* [Task prompt]: Exact copies of all the entries are needed.

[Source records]
□ □ □ □ □ □ □

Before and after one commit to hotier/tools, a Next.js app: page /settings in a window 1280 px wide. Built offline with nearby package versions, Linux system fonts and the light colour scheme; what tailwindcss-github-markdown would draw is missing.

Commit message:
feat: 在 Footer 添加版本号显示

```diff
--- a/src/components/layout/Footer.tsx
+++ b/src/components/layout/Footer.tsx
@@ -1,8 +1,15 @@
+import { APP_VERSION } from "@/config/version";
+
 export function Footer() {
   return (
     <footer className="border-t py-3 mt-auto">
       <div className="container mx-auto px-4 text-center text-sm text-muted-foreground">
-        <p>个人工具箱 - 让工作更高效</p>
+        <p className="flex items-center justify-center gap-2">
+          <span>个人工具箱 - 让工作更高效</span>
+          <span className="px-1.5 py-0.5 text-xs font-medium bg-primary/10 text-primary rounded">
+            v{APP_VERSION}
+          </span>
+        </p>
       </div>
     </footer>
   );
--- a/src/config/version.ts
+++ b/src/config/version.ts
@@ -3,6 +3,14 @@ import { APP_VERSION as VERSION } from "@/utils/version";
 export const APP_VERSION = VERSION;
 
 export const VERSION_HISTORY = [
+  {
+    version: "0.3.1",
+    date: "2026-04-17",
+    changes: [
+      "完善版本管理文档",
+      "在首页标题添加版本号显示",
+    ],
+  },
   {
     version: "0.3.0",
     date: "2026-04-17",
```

□ □ □ □ □ □ □

* [The completed task]:
Before and after one commit to hotier/tools, a Next.js app: page /settings in a window 1280 px wide. Built offline with nearby package versions, Linux system fonts and the light colour scheme; what tailwindcss-github-markdown would draw is missing.

Commit message:
feat: 在 Footer 添加版本号显示

```diff
--- a/src/components/layout/Footer.tsx
+++ b/src/components/layout/Footer.tsx
@@ -1,8 +1,15 @@
+import { APP_VERSION } from "@/config/version";
+
 export function Footer() {
   return (
     <footer className="border-t py-3 mt-auto">
       <div className="container mx-auto px-4 text-center text-sm text-muted-foreground">
-        <p>个人工具箱 - 让工作更高效</p>
+        <p className="flex items-center justify-center gap-2">
+          <span>个人工具箱 - 让工作更高效</span>
+          <span className="px-1.5 py-0.5 text-xs font-medium bg-primary/10 text-primary rounded">
+            v{APP_VERSION}
+          </span>
+        </p>
       </div>
     </footer>
   );
--- a/src/config/version.ts
+++ b/src/config/version.ts
@@ -3,6 +3,14 @@ import { APP_VERSION as VERSION } from "@/utils/version";
 export const APP_VERSION = VERSION;
 
 export const VERSION_HISTORY = [
+  {
+    version: "0.3.1",
+    date: "2026-04-17",
+    changes: [
+      "完善版本管理文档",
+      "在首页标题添加版本号显示",
+    ],
+  },
   {
     version: "0.3.0",
     date: "2026-04-17",
```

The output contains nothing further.